Math to Get Even More Challenging, Thanks to Trump Visit

YERUSHALAYIM -

U.S. President Donald Trump arrives in Yerushalayim on Monday, and the city is preparing for traffic chaos, with streets closed, meetings canceled, and transportation both public and private very limited.

What will not be canceled is school – and in fact, Monday is perhaps the most important day in the school year for high school seniors. The matriculation (bagrut) test in mathematics takes place that day, with 150,000 students taking a key test that is perhaps the most difficult of any of the matriculation tests. 15,000 of those students will be taking the test in Yerushalayim – and schools are concerned that students, as well as teachers, may have a very hard time getting to school that day.

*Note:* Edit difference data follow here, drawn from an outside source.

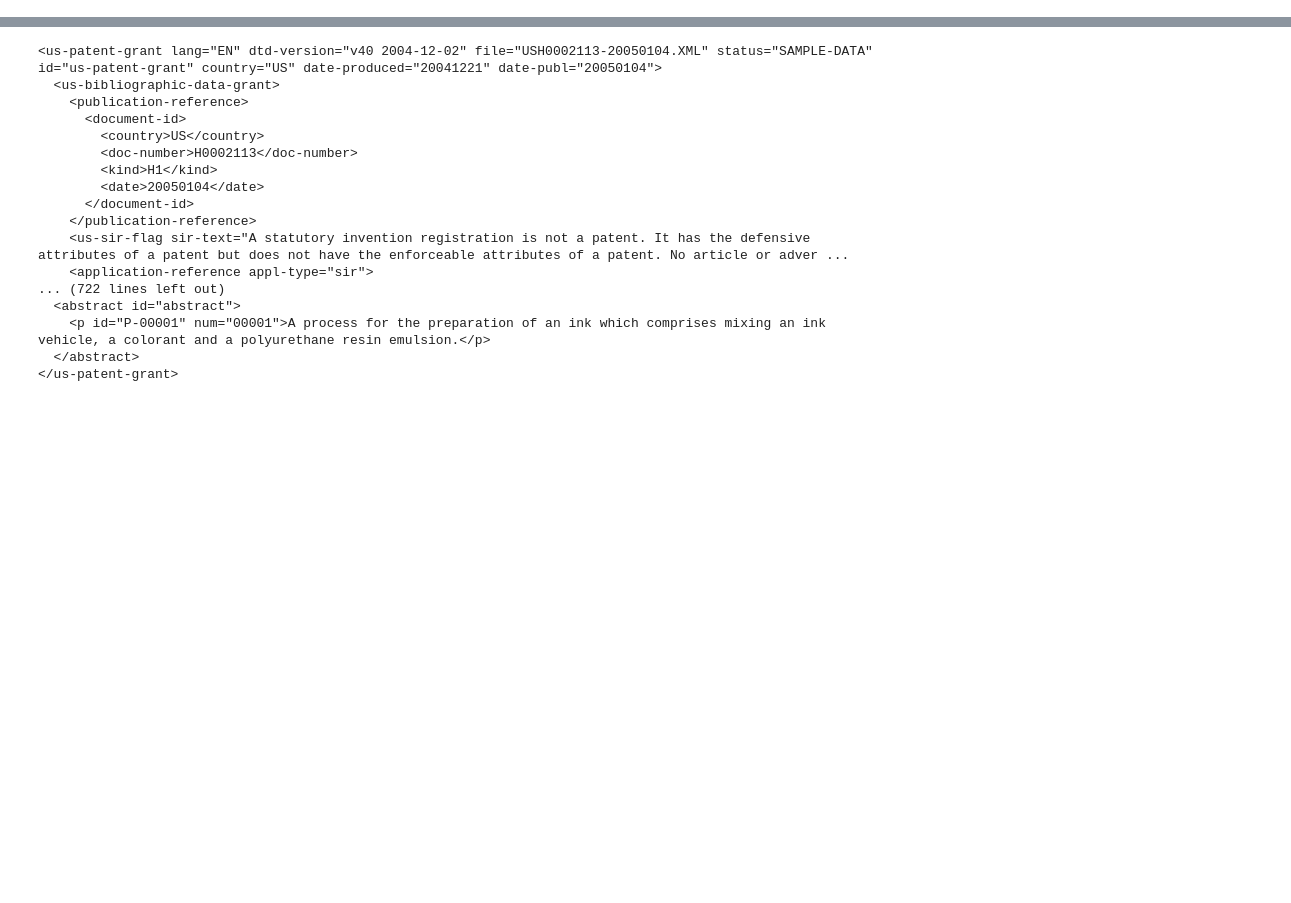
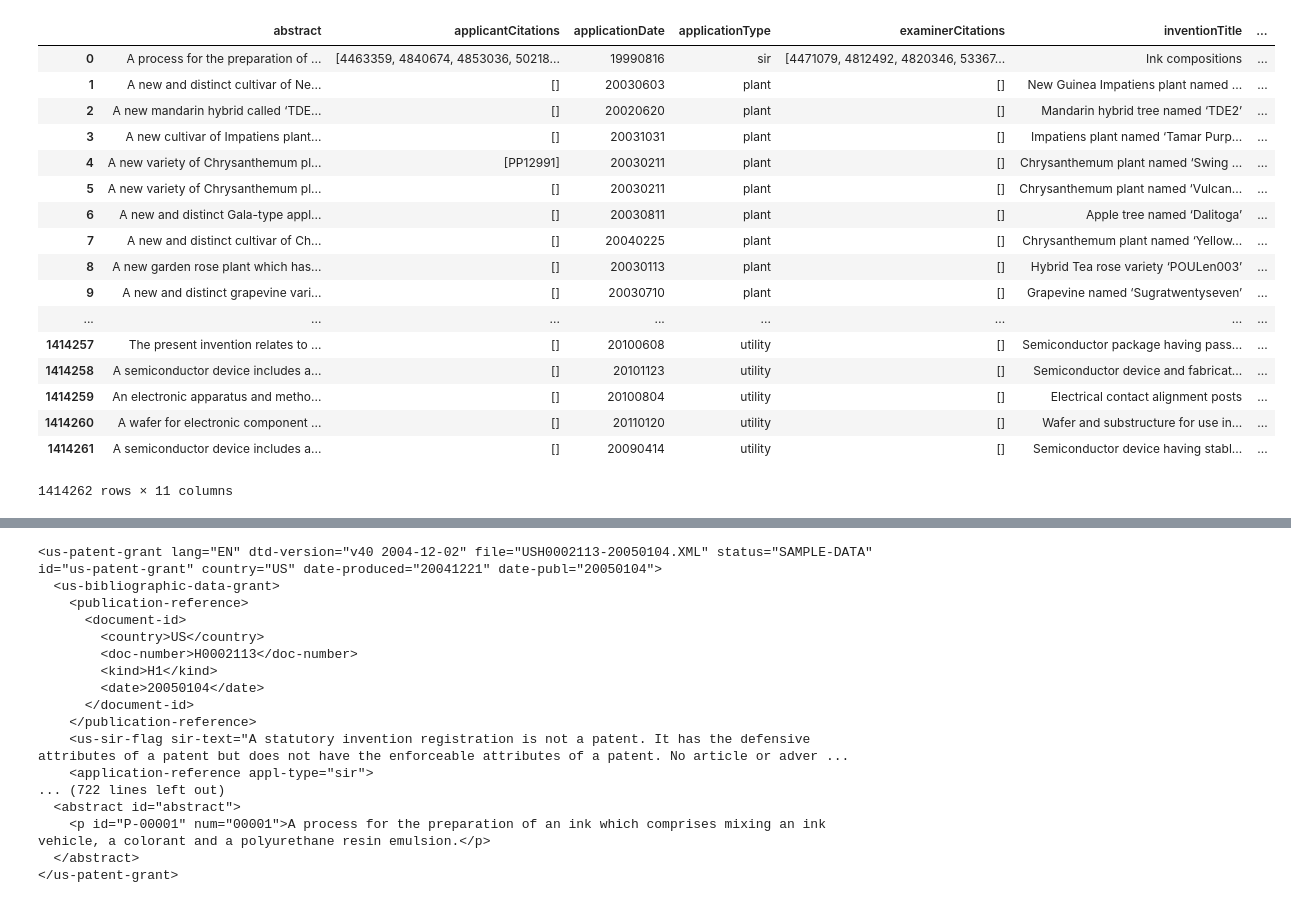
Before and after one commit to alexgittens/XDataUSPTOHackathon, a Jupyter notebook: bibliographic_data_exploration.ipynb, the cells around one changed output, grey strips where cells are left out. Drawn from its saved outputs; the diff is of its cells as text; code cells hidden in the pictures; blank space fills up the shorter version.

```diff
--- a/bibliographic_data_exploration.ipynb
+++ b/bibliographic_data_exploration.ipynb
@@ -4,20 +4,14 @@ import pandas as pd
 from os import listdir
 import gzip
 # %%
-basedir = "/Users/gittens/Downloads/uspto-grants"
+basedir = "/Users/gittens/Downloads/uspto-grants/bibliographic_data"
 flist = [basedir + "/" + fname for fname in listdir(basedir)]
-flist = flist[53:]
 parser = etree.XMLParser(remove_blank_text=True)
 
 #TODO: should go over entire dataset (all files) once to determine future size of dataframe, then make it
 # disk backed and populate it with another pass
 
-citationTypes = set([])
-patentTypes = set([])
-numLines = 0
-numDesigns = 0
-numWithoutClassification = 0
-
+skippedCount = 0
 patentApplicationDocNumbers = []
 applicationDates = []
 applicationTypes = []
@@ -30,13 +24,11 @@ examinerCitationsList = []
 applicantCitationsList = []
 originalFileNames = []
 originalLineNumbers = []
-skippedCount = 0
 
 for (filenum, fname) in enumerate(flist):
     with gzip.open(fname, 'rb') as fin:
-        print("on file {0} of {1}, have {2} patents".format(filenum+1, len(flist), len(patentApplicationDocNumbers)))
+        print("on file {0} of {1}, have {2} patents so far".format(filenum+1, len(flist), len(patentApplicationDocNumbers)))
         for (lineNumber, line) in enumerate(fin):
-            numLines = numLines + 1
             try:
                 root = etree.fromstring(line, parser)
             except etree.XMLSyntaxError:
@@ -48,18 +40,10 @@ for (filenum, fname) in enumerate(flist):
                 ipcrClass = root.find("us-bibliographic-data-grant/classifications-ipcr/classification-ipcr/class")
                 ipcrSubclass = root.find("us-bibliographic-data-grant/classifications-ipcr/classification-ipcr/subclass")
                 ipcrType = (ipcrSection.text + ipcrClass.text + ipcrSubclass.text)
-                #patentTypes.add(ipcrType)
-
-                if ((ipcrSection.text != 'H') or (ipcrClass.text != '04')):
-                    continue
             except AttributeError:
                 ipcrType = 'Missing'
-                continue
 
             applicationType = root.find("us-bibliographic-data-grant/application-reference").attrib.get("appl-type")
-            if applicationType == 'design':
-                numDesigns = numDesigns + 1
-                continue
 
             # get basic data
             applicationDate = root.find("us-bibliographic-data-grant/application-reference/document-id/date").text
@@ -87,9 +71,11 @@ for (filenum, fname) in enumerate(flist):
                 referencesCited = referencesCited.getchildren()
                 referencesCited = [citation for citation in referencesCited if citation.find("patcit") is not None]
                 for citation in referencesCited:
+                    citationCountry = citation.find("patcit/document-id/country").text
+                    if (citationCountry != "US"):
+                        continue
                     citationDocNum = citation.find("patcit/document-id/doc-number").text
                     citationType = etree.tostring(citation.find("category"), method="text")
-                    #citationTypes.add(citationType)
                     if citationType == b'cited by examiner':
                         examinerCitations.append(citationDocNum)
                     else:
@@ -120,4 +106,6 @@ df = pd.DataFrame.from_dict({'patentApplicationDocNumber': patentApplicationDocN
                             'applicantCitations': applicantCitationsList,
                             'originalFileName': originalFileNames,
                             'originalLineNumber': originalLineNumbers})
+
+return df
 # %% [output]
@@ -144,12 +166,32 @@ df.to_json("uspto_grant_data_subset.json")
 # %%
 df = pd.DataFrame.from_dict({'patentApplicationDocNumber': patentApplicationDocNumbers,
                              'applicationDate': applicationDates,
                              'applicationType': applicationTypes,
                             'publishedPatentDocNumber': publishedPatentDocNumbers,
                             'ipcrType': ipcrTypes,
                             'inventionTitle' : inventionTitles,
                             'abstract': abstracts,
                             'examinerCitations': examinerCitationsList,
                             'applicantCitations': applicantCitationsList,
                             'originalFileName': originalFileNames,
                             'originalLineNumber': originalLineNumbers})
+d
+# %% [output]
+|  | abstract | applicantCitations | applicationDate | applicationType | examinerCitations | inventionTitle | ... |
+| 0 | A process for the preparation of ... | [4463359, 4840674, 4853036, 50218... | 19990816 | sir | [4471079, 4812492, 4820346, 53367... | Ink compositions | ... |
+| 1 | A new and distinct cultivar of Ne... | [] | 20030603 | plant | [] | New Guinea Impatiens plant named ... | ... |
+| 2 | A new mandarin hybrid called ‘TDE... | [] | 20020620 | plant | [] | Mandarin hybrid tree named ‘TDE2’ | ... |
+| 3 | A new cultivar of Impatiens plant... | [] | 20031031 | plant | [] | Impatiens plant named ‘Tamar Purp... | ... |
+| 4 | A new variety of Chrysanthemum pl... | [PP12991] | 20030211 | plant | [] | Chrysanthemum plant named ‘Swing ... | ... |
+| 5 | A new variety of Chrysanthemum pl... | [] | 20030211 | plant | [] | Chrysanthemum plant named ‘Vulcan... | ... |
+| 6 | A new and distinct Gala-type appl... | [] | 20030811 | plant | [] | Apple tree named ‘Dalitoga’ | ... |
+| 7 | A new and distinct cultivar of Ch... | [] | 20040225 | plant | [] | Chrysanthemum plant named ‘Yellow... | ... |
+| 8 | A new garden rose plant which has... | [] | 20030113 | plant | [] | Hybrid Tea rose variety ‘POULen003’ | ... |
+| 9 | A new and distinct grapevine vari... | [] | 20030710 | plant | [] | Grapevine named ‘Sugratwentyseven’ | ... |
+| ... | ... | ... | ... | ... | ... | ... | ... |
+| 1414257 | The present invention relates to ... | [] | 20100608 | utility | [] | Semiconductor package having pass... | ... |
+| 1414258 | A semiconductor device includes a... | [] | 20101123 | utility | [] | Semiconductor device and fabricat... | ... |
+| 1414259 | An electronic apparatus and metho... | [] | 20100804 | utility | [] | Electrical contact alignment posts | ... |
+| 1414260 | A wafer for electronic component ... | [] | 20110120 | utility | [] | Wafer and substructure for use in... | ... |
+| 1414261 | A semiconductor device includes a... | [] | 20090414 | utility | [] | Semiconductor device having stabl... | ... |
+1414262 rows × 11 columns
```
Also changed, not shown: parts of 9 cells of this notebook, 4 other files.
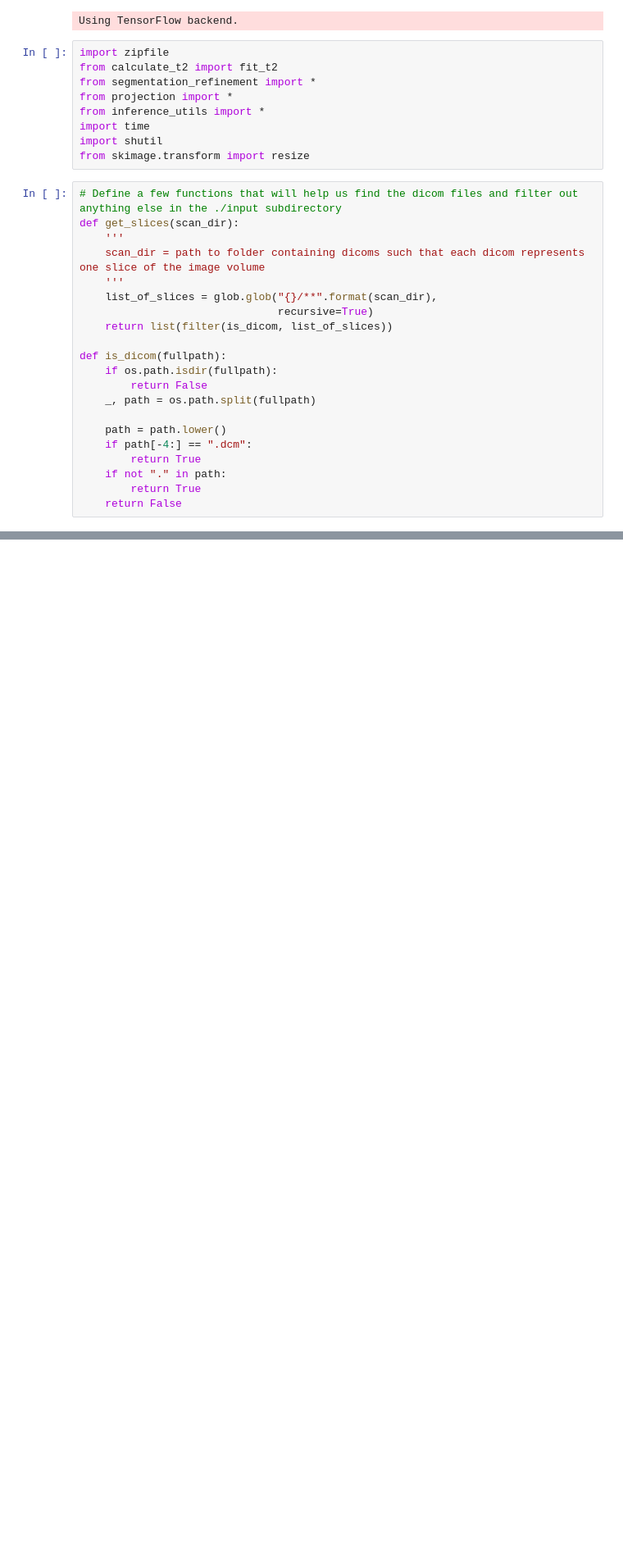
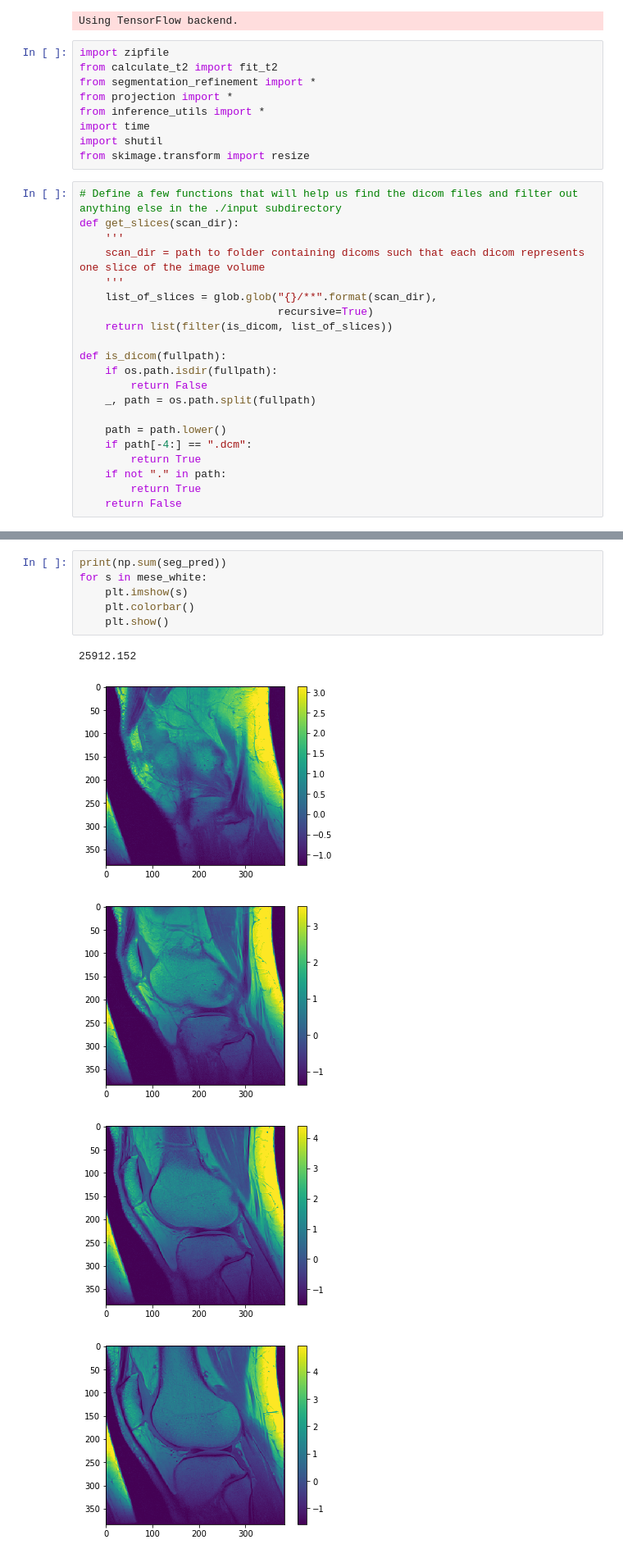
Before and after one commit to kathoma/AutomaticKneeMRISegmentation, a Jupyter notebook: DemoAnalysis.ipynb, the cells around one changed output, grey strips where cells are left out. Shown at 82% size. Saved outputs shown, nothing was run; the diff lists cells and outputs as text; blank space fills up the shorter version.

```diff
--- a/DemoAnalysis.ipynb
+++ b/DemoAnalysis.ipynb
@@ -267,0 +328,12 @@ print("Analysis Complete")
+# %%
+print(np.sum(seg_pred))
+for s in mese_white:
+    plt.imshow(s)
+    plt.colorbar()
+    plt.show()
+# %% [output]
+25912.152
+[figure, added]
+[figure, added]
+[figure, added]
+[figure, added]
```
Also changed, not shown: parts of 16 cells of this notebook, 2 other files.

In a special message to students in Yerushalayim, the Education Ministry suggested that students leave their homes very early in order to get to their schools in advance of the test – aiming to get to school two hours before the scheduled time of the test. Proctors are also being instructed to get to school early. The company supplying proctors has been instructed to increase the number of testing supervisors by 10 percent – which, along with the earlier arrival, will increase the cost of supervising the test significantly, Ministry sources told Yediot Acharonot.

There is also concern about the testing process itself. In the wake of recent scandals in which matriculation exams were stolen or leaked and distributed to parents, the Education Ministry several years ago began a program to outfit all schools with a safe, where tests can be safely stored – but there are still numerous schools that do not have safes. For the schools that have safes, the tests will be delivered on Sunday night, but in schools where there are no safes, tests must be delivered on the day of the test.

The Ministry plans to send out the tests early Monday, the Yediot Acharonot report said, and staff needs to be on hand to accept and secure the bundles of tests. Officials said they were hopeful the test would take place without snafus.